Is the furlough scheme masking the real economic impact of the pandemic?

Written by Susannah Streeter, senior investment and markets analyst, Hargreaves Lansdown

It’s become increasingly clear that the government’s Coronavirus job retention scheme is masking the damage wreaked by the pandemic on jobs and the wider economy. The three months between April and June will be remembered as an unprecedented period of inactivity. The whole of the UK was under lockdown and the restrictions only began to significantly ease towards the end of the quarter.

Today’s ONS data from the Labour Force Survey reflects the impact of the government’s furlough scheme on the labour market as the research shows only a slight decrease in the number of households with all adults in employment and a small decline in workless households*, as the jobs of more than one in four UK workers were mothballed.

However, during the same period the UK economy also fell into a steep recession with GDP tumbling by 20.4%, double the rate in the US, and second only to Spain in Europe. The unwinding of the furlough scheme has been followed by announcements of significant job losses across multiple sectors, particularly travel and retail.

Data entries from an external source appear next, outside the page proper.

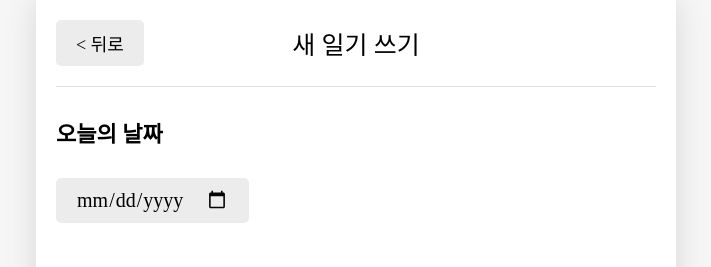
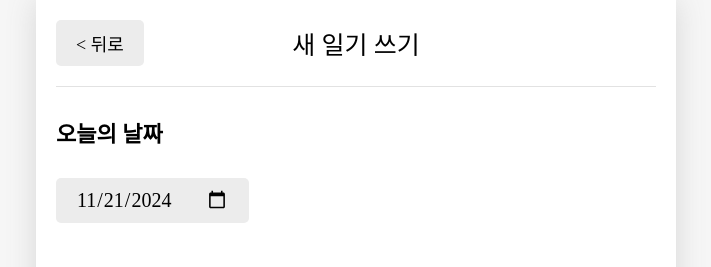
Before and after one commit to yujsoo/onebite-react, a React (Vite) app in the folder section12/: page /new in a window 1280 px wide. Shown: the top 267 px of the page, without its empty margins (284-995 px from the left). Built offline with nearby package versions, Linux system fonts and the light colour scheme; a web font is replaced by a local one.

Commit message:
241126 수업내용 - New 페이지 구현하기 2. 기능(1)

```diff
--- a/section12/src/components/Editor.jsx
+++ b/section12/src/components/Editor.jsx
@@ -2,6 +2,7 @@ import React from 'react'
 import './Editor.css'
 import EmotionItem from './EmotionItem'
 import Button from './Button'
+import { useState } from 'react'
 
 const emotionList = [
     {
@@ -26,14 +27,37 @@ const emotionList = [
     }
 ]
 
+// 데이트 객체를 날짜 -> "2024-02-20" 형태의 문자열로 변환하는 함수
+const getStringDate = (targetDate) => {
+    let year = targetDate.getFullYear();
+    let month = targetDate.getMonth() + 1;
+    let date = targetDate.getDate();
+
+    if (month < 10) {
+        month = `0${month}`;
+    }
+    if (date < 10) {
+        date = `0${date}`
+    }
+    return `${year}-${month}-${date}`
+}
+
+
 const Editor = () => {
+    // 사용자가 입력한 일기 내용
+    const [input, setInput] = useState({
+        createDate:new Date(),
+        emotionId: 3,
+        content:""
+    });
+
     const emotionId = 2;
 
   return (
     <div className='editor'>
         <section className='date-section'>
             <h4>오늘의 날짜</h4>
-            <input type="date" name="" id="" />
+            <input type="date" name="" id="" value={getStringDate(input.createDate)}/>
         </section>
         <section className='emotion-section'>
             <h4>오늘의 감정</h4>
--- a/section12/src/pages/New.jsx
+++ b/section12/src/pages/New.jsx
@@ -2,11 +2,14 @@ import React from 'react'
 import Header from "../components/Header"
 import Button from "../components/Button"
 import Editor from '../components/Editor'
+import { useNavigate } from "react-router-dom"
 
 const New = () => {
+  const nav = useNavigate();
+
   return (
     <div>
-      <Header title={"새 일기 쓰기"} leftChild={<Button text={"< 뒤로"}/>}></Header>
+      <Header title={"새 일기 쓰기"} leftChild={<Button text={"< 뒤로"} onClick={() => nav(-1)}/>}></Header>
       <Editor></Editor>
     </div>
   )
```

Given the challenges facing the UK economy we expect this trend to continue and the next sets of ONS data to more accurately reflect the number of households without work.

  • *Compared to the most recent quarterly data available. Between October and December 2019, 12.8 million (60.6%) of the 21.1 million households in the UK were classed as working. A further 5.5 million (25.9%) were classed as mixed and 2.8 million (13.5%) classed as workless.
  • Within the 13.5% of workless households, 85.9% of those were economically inactive (with nobody in the household participating in the labour market).

 ONS statistics

  • Of the estimated 20.9 million households (where at least one member is aged 16 to 64 years) in the UK, 12.5 million (59.6%) had all household members aged 16 years and over in employment during April to June 2020.
  • There were an estimated 5.7 million households (27.3%) with a mix of at least one working and one workless adult.
  • There were an estimated 2.7 million households (13.1%) where no member of the household was in employment.